▶ [INFORMATION SHOWN]:

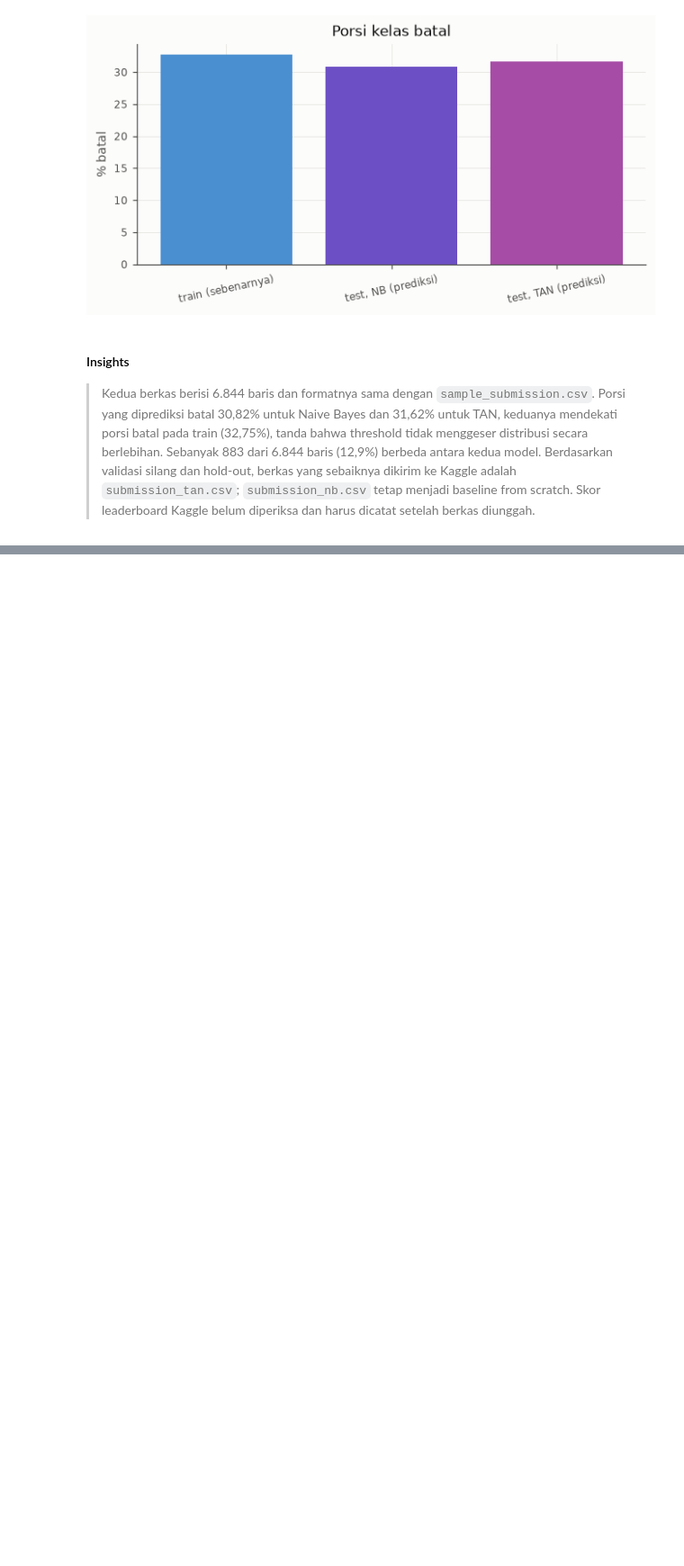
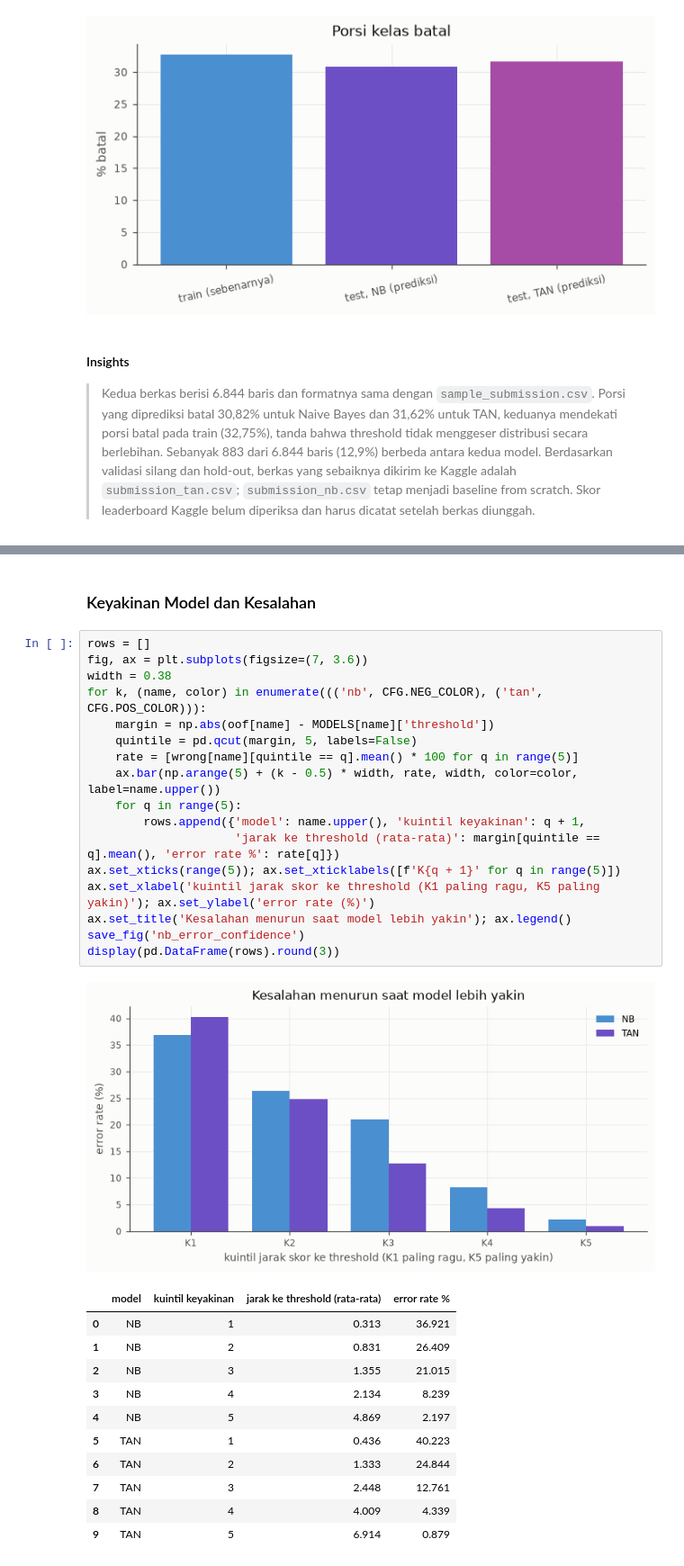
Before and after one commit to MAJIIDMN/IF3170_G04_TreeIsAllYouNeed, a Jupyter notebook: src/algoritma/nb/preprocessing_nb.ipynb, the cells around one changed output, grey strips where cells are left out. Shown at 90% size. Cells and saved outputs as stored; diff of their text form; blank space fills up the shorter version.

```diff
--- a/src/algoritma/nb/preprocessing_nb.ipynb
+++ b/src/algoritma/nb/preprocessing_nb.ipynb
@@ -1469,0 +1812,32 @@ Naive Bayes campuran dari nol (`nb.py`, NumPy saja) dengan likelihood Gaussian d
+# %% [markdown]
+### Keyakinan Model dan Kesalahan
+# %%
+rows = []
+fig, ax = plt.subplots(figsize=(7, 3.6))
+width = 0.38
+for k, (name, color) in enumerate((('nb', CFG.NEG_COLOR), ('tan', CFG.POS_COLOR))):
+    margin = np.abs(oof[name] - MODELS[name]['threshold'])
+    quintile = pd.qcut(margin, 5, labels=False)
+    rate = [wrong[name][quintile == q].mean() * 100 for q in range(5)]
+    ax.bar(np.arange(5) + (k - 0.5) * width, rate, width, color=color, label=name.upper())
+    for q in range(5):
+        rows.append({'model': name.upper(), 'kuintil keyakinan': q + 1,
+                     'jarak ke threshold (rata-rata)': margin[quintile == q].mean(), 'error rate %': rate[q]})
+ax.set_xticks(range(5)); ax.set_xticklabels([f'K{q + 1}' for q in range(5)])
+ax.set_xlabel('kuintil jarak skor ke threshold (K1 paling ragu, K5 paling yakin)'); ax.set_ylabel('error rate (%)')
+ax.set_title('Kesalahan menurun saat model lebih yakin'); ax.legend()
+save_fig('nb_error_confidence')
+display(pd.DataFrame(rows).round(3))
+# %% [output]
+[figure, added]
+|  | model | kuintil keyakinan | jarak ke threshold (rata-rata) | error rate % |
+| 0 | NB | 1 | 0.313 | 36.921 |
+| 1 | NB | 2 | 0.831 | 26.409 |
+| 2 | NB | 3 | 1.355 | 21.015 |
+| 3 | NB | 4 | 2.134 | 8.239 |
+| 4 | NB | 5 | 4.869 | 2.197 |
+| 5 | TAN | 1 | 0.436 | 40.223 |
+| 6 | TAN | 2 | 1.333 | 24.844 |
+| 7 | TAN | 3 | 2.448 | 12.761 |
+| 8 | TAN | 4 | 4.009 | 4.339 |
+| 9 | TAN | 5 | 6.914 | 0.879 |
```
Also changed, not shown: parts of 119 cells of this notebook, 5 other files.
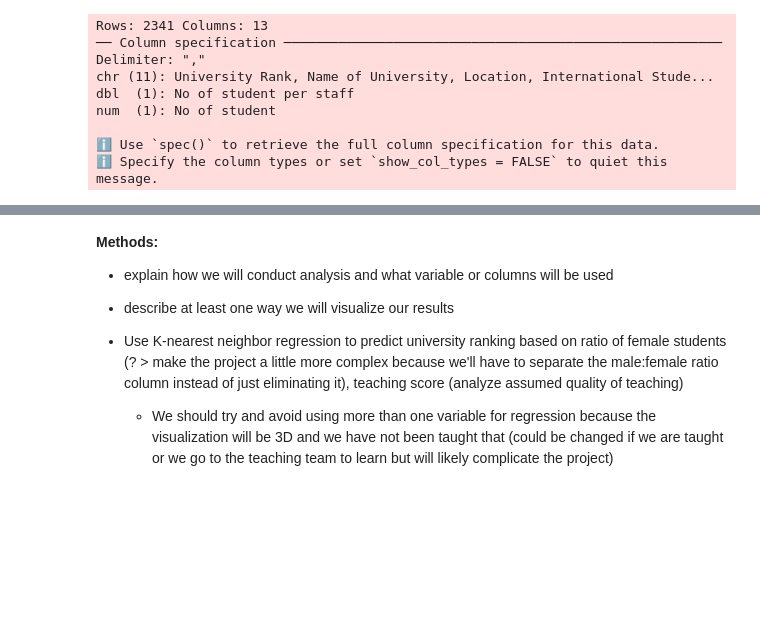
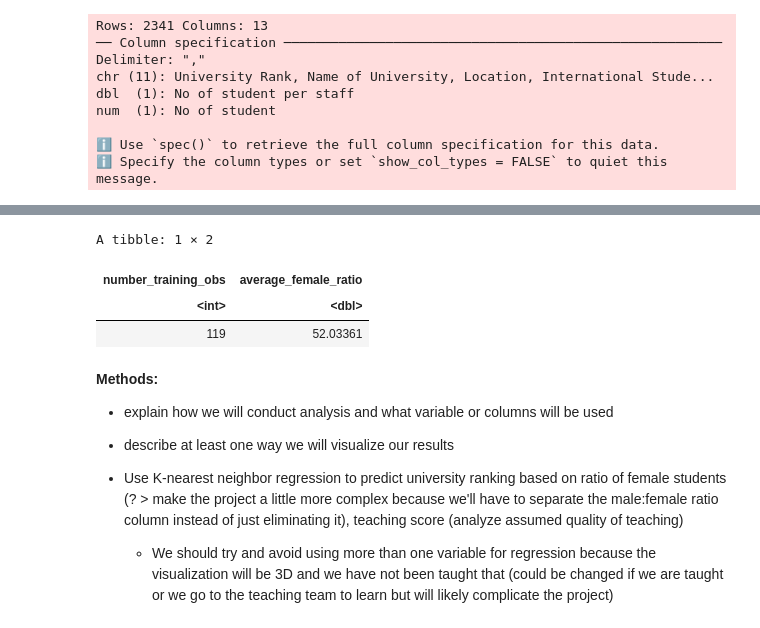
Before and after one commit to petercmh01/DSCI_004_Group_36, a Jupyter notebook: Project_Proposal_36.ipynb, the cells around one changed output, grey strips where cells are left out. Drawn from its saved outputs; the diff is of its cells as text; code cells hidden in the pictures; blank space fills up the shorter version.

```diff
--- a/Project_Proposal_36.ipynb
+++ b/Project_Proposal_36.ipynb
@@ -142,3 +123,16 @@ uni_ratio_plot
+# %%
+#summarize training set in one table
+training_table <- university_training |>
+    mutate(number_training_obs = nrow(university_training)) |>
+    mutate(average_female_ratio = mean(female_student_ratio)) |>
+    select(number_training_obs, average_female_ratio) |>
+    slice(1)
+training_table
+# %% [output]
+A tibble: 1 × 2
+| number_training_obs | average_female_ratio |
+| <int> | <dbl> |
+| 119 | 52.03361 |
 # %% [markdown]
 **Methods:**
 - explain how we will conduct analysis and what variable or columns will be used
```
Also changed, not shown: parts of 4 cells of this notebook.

▶ [TASK ITEM]: Across the entries above, find each line with the word "name" and please copy it out.

▶ [OUTPUT OF THE EXERCISE]:
+for k, (name, color) in enumerate((('nb', CFG.NEG_COLOR), ('tan', CFG.POS_COLOR))):
+    margin = np.abs(oof[name] - MODELS[name]['threshold'])
+    rate = [wrong[name][quintile == q].mean() * 100 for q in range(5)]
+    ax.bar(np.arange(5) + (k - 0.5) * width, rate, width, color=color, label=name.upper())
+        rows.append({'model': name.upper(), 'kuintil keyakinan': q + 1,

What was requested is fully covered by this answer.